Mary Maddox Neff's 1907 obituary is a good example of the types of mistakes that you might see. Taking the information in the obituary as entirely true could lead to bad assumptions and missed records.

Deconstructing the obituary, there were 19 facts.
  • Two were incorrect. 
  • One was unknown. 
  • Five were unknown, but probably true. 
  • One other key fact was missing. 
The overall analysis is 80 percent true and probably true. That's not too bad -- unless you were depending on the 20 percent of information that isn't true.

Always take obituaries as clues, rather than absolute truth.

For anyone researching this family, the analysis and obituary follow.

Fact Content Truth
Marriage Date 1851 * False
Number Children Four ** False
Child Name James ** Unknown
Child Name Christina ** MISSING
Birth County Pickaway County Probable
Burial Acasto, MO Probable
Church Member of Methodist Church Probable
Funeral M.E. Church in Mt Sterling, IA Probable
Spouse Birth 1831 Probable
Birth State Ohio True
Birth Year 1834 True
Child Location Ft Madison, IA (Cantril) True
Child Location Pueblo, CO (Schafer) True
Child Name Absolom True
Child Name Mrs George Schafer True
Child Name Mrs T N Cantril True
Name Mrs Mary Neff True
Spouse George Neff True
Spouse Death October 6, 1897 True
Survivors 2 children and 2 grandchildren True
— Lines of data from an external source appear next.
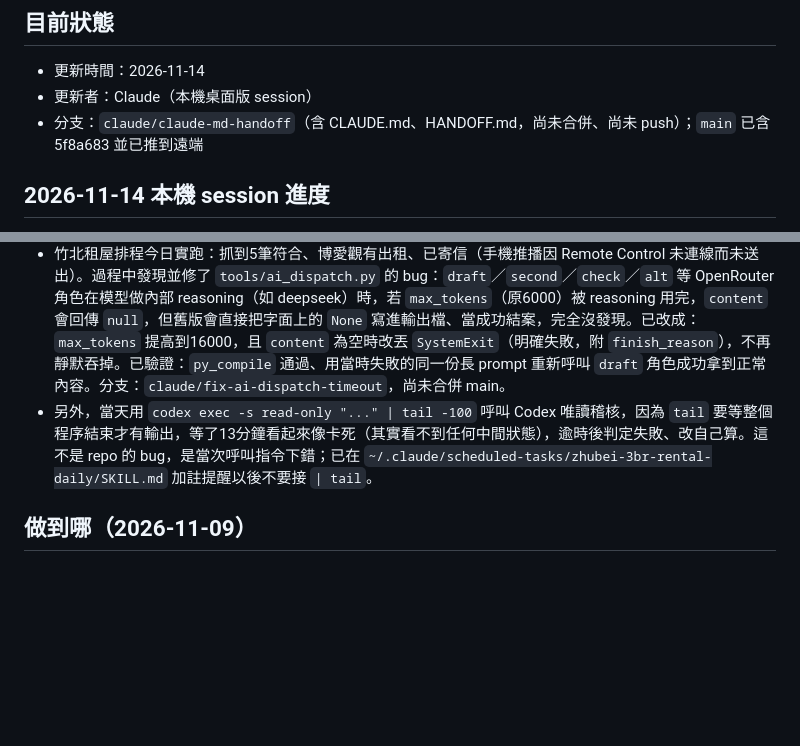
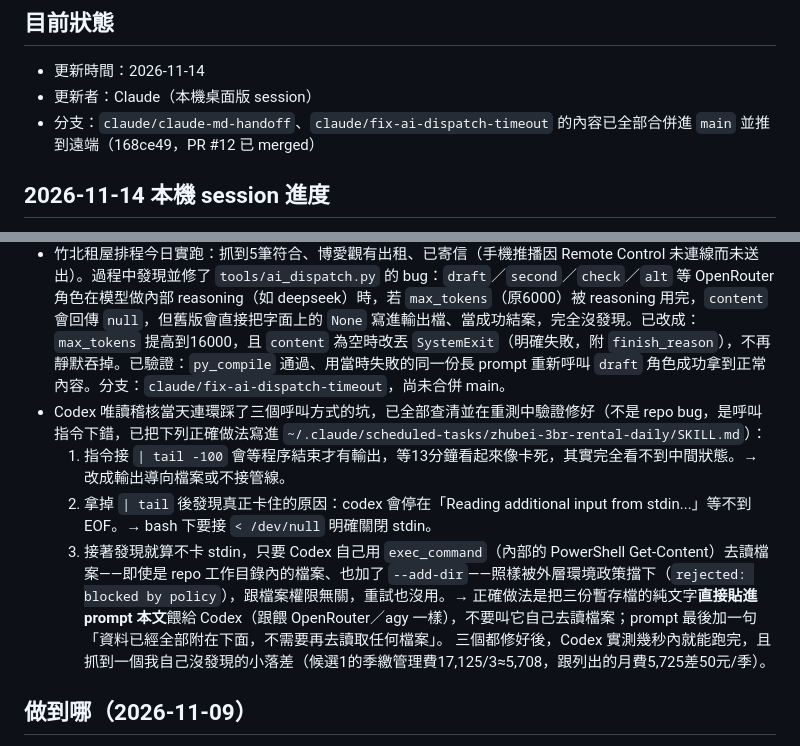
Before and after one commit to baddogmiow/urologyexam, a Markdown page: HANDOFF.md, 2 parts joined by grey strips. GitHub-like rendering; blank space fills up the shorter version.

Commit message:
docs: 記錄 Codex 唯讀呼叫的三個坑與修法，同步交班狀態
今天重測竹北租屋多模型管線時，依序抓出 Codex exec 呼叫失敗的三個
真因：(1) 接 | tail 會擋住輸出看起來像卡死 (2) stdin 沒關閉會卡在
等待輸入 (3) Codex 自己用 exec_command 讀檔案會被外層政策擋下，與
檔案權限無關。三個都修好後 Codex 幾秒內即可跑完並抓出數字落差。
同時更新 HANDOFF 的分支狀態（PR #12 已合併進 main）。

Co-Authored-By: Claude Sonnet 5 <noreply@anthropic.com>

```diff
--- a/HANDOFF.md
+++ b/HANDOFF.md
@@ -6,7 +6,7 @@
 ## 目前狀態
 - 更新時間：2026-11-14
 - 更新者：Claude（本機桌面版 session）
-- 分支：`claude/claude-md-handoff`（含 CLAUDE.md、HANDOFF.md，尚未合併、尚未 push）；`main` 已含 5f8a683 並已推到遠端
+- 分支：`claude/claude-md-handoff`、`claude/fix-ai-dispatch-timeout` 的內容已全部合併進 `main` 並推到遠端（168ce49，PR #12 已 merged）
 
 ## 2026-11-14 本機 session 進度
 - `tools/ai_dispatch.py`：`read` 角色改用本機 agy（Antigravity CLI）；長 prompt（>8000 字元）寫暫存檔讓 agy 讀；找不到 agy／逾時顯示中文錯誤；本機讀環境變數 `OPENROUTER_API_KEY`。已驗證（py_compile、短中文、45k 字元長文、draft 角色），已合併 main 並 push（5f8a683）。
@@ -17,7 +17,11 @@
 - 全域 `~/.claude/CLAUDE.md` 的 gy 規則已改為 agy（備份 `CLAUDE.md.bak`）。
 - 未 commit／未處理：本機舊分支 `claude/busy-davinci-d6xmss`（速查手冊，見下）。
 - 竹北租屋排程今日實跑：抓到5筆符合、博愛觀有出租、已寄信（手機推播因 Remote Control 未連線而未送出）。過程中發現並修了 `tools/ai_dispatch.py` 的 bug：`draft`／`second`／`check`／`alt` 等 OpenRouter 角色在模型做內部 reasoning（如 deepseek）時，若 `max_tokens`（原6000）被 reasoning 用完，`content` 會回傳 `null`，但舊版會直接把字面上的 `None` 寫進輸出檔、當成功結案，完全沒發現。已改成：`max_tokens` 提高到16000，且 `content` 為空時改丟 `SystemExit`（明確失敗，附 `finish_reason`），不再靜默吞掉。已驗證：`py_compile` 通過、用當時失敗的同一份長 prompt 重新呼叫 `draft` 角色成功拿到正常內容。分支：`claude/fix-ai-dispatch-timeout`，尚未合併 main。
-- 另外，當天用 `codex exec -s read-only "..." | tail -100` 呼叫 Codex 唯讀稽核，因為 `tail` 要等整個程序結束才有輸出，等了13分鐘看起來像卡死（其實看不到任何中間狀態），逾時後判定失敗、改自己算。這不是 repo 的 bug，是當次呼叫指令下錯；已在 `~/.claude/scheduled-tasks/zhubei-3br-rental-daily/SKILL.md` 加註提醒以後不要接 `| tail`。
+- Codex 唯讀稽核當天連環踩了三個呼叫方式的坑，已全部查清並在重測中驗證修好（不是 repo bug，是呼叫指令下錯，已把下列正確做法寫進 `~/.claude/scheduled-tasks/zhubei-3br-rental-daily/SKILL.md`）：
+  1. 指令接 `| tail -100` 會等程序結束才有輸出，等13分鐘看起來像卡死，其實完全看不到中間狀態。→ 改成輸出導向檔案或不接管線。
+  2. 拿掉 `| tail` 後發現真正卡住的原因：codex 會停在「Reading additional input from stdin...」等不到 EOF。→ bash 下要接 `< /dev/null` 明確關閉 stdin。
+  3. 接著發現就算不卡 stdin，只要 Codex 自己用 `exec_command`（內部的 PowerShell Get-Content）去讀檔案——即使是 repo 工作目錄內的檔案、也加了 `--add-dir`——照樣被外層環境政策擋下（`rejected: blocked by policy`），跟檔案權限無關，重試也沒用。→ 正確做法是把三份暫存檔的純文字**直接貼進 prompt 本文**餵給 Codex（跟餵 OpenRouter／agy 一樣），不要叫它自己去讀檔案；prompt 最後加一句「資料已經全部附在下面，不需要再去讀取任何檔案」。
+  三個都修好後，Codex 實測幾秒內就能跑完，且抓到一個我自己沒發現的小落差（候選1的季繳管理費17,125/3≈5,708，跟列出的月費5,725差50元/季）。
 
 ## 做到哪（2026-11-09）
 - 協作骨架（HANDOFF、roles、cards、drafts、AGENTS 規則）、eager-darwin（AI 分派工具、每週論文摘要、BRAIN）、UTF-8 修正，皆已合併進 main。UTF-8 修正是醫師在雲端 session 明確同意（「合併 utf8」）後才推 main。
```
*The Neff marriage was celebrated in Pickaway County, Ohio, on February 1, 1852. Reference book 4-255.
**The 1900 census showed that Mary had 5 children, 2 of whom were living. James was never on the census, but most likely would have been born between 1860 and 1863. Child Christina was the eldest in the census and was entirely omitted in the obituary in both child count and list of names.

Fort Madison (Iowa) Weekly Democrat, 11 September 1907, Page 2, Column 3

Friday, September 9, 2016

Filtering Mary, Part 3

(Not) Just the Facts

You've selected a type of record, carefully reviewed the indexed content and then set your filters appropriately. But you just cannot find that elusive person. You begin to think they just aren't in the record set.

Are the facts getting in the way? The facts as we perceive them today may not match the information at the time. Maybe there is missing or incorrect information and your filters are hiding the record. Maybe the indexer made a mistake when transcribing the record. Or maybe that elusive person gave an incorrect answer.

Age and date of birth are "facts" that are often inconsistent across the lifetime of those who were born before the age of birth certificates and drivers licenses. It's useful for filtering, but don't depend on it. If you are using a narrow range for a birth year, try increasing the range. It's easier to control the range on Family Search than on Ancestry.

Looking at Mary Maddox Neff, I found that she was very consistent in stating her own age and birth year. Her age was always within a one-year range which can be explained by the date of the census. However, her husband, George M Neff, seems to have taken an anti-aging tonic. He grew two years younger by the end of his life. Their daughter's age was so inconsistent that I'm still not positive whether Elizabeth Ann Neff Shafer had a sister Ann or just changed her name around.

Take a moment to think about that elusive person. Might they have made themselves older to marry, to join the military, to avoid a head tax or to draw a pension? Might they have shaved off some years to avoid the draft, to be younger than a husband or to participate in a program such as Social Security or Medicare?

One of my female ancestors married a man who was ten years younger. Yes indeed, she tried very hard to hide her age!

Do consider opening up the date of birth filter if you're not finding the record you are seeking.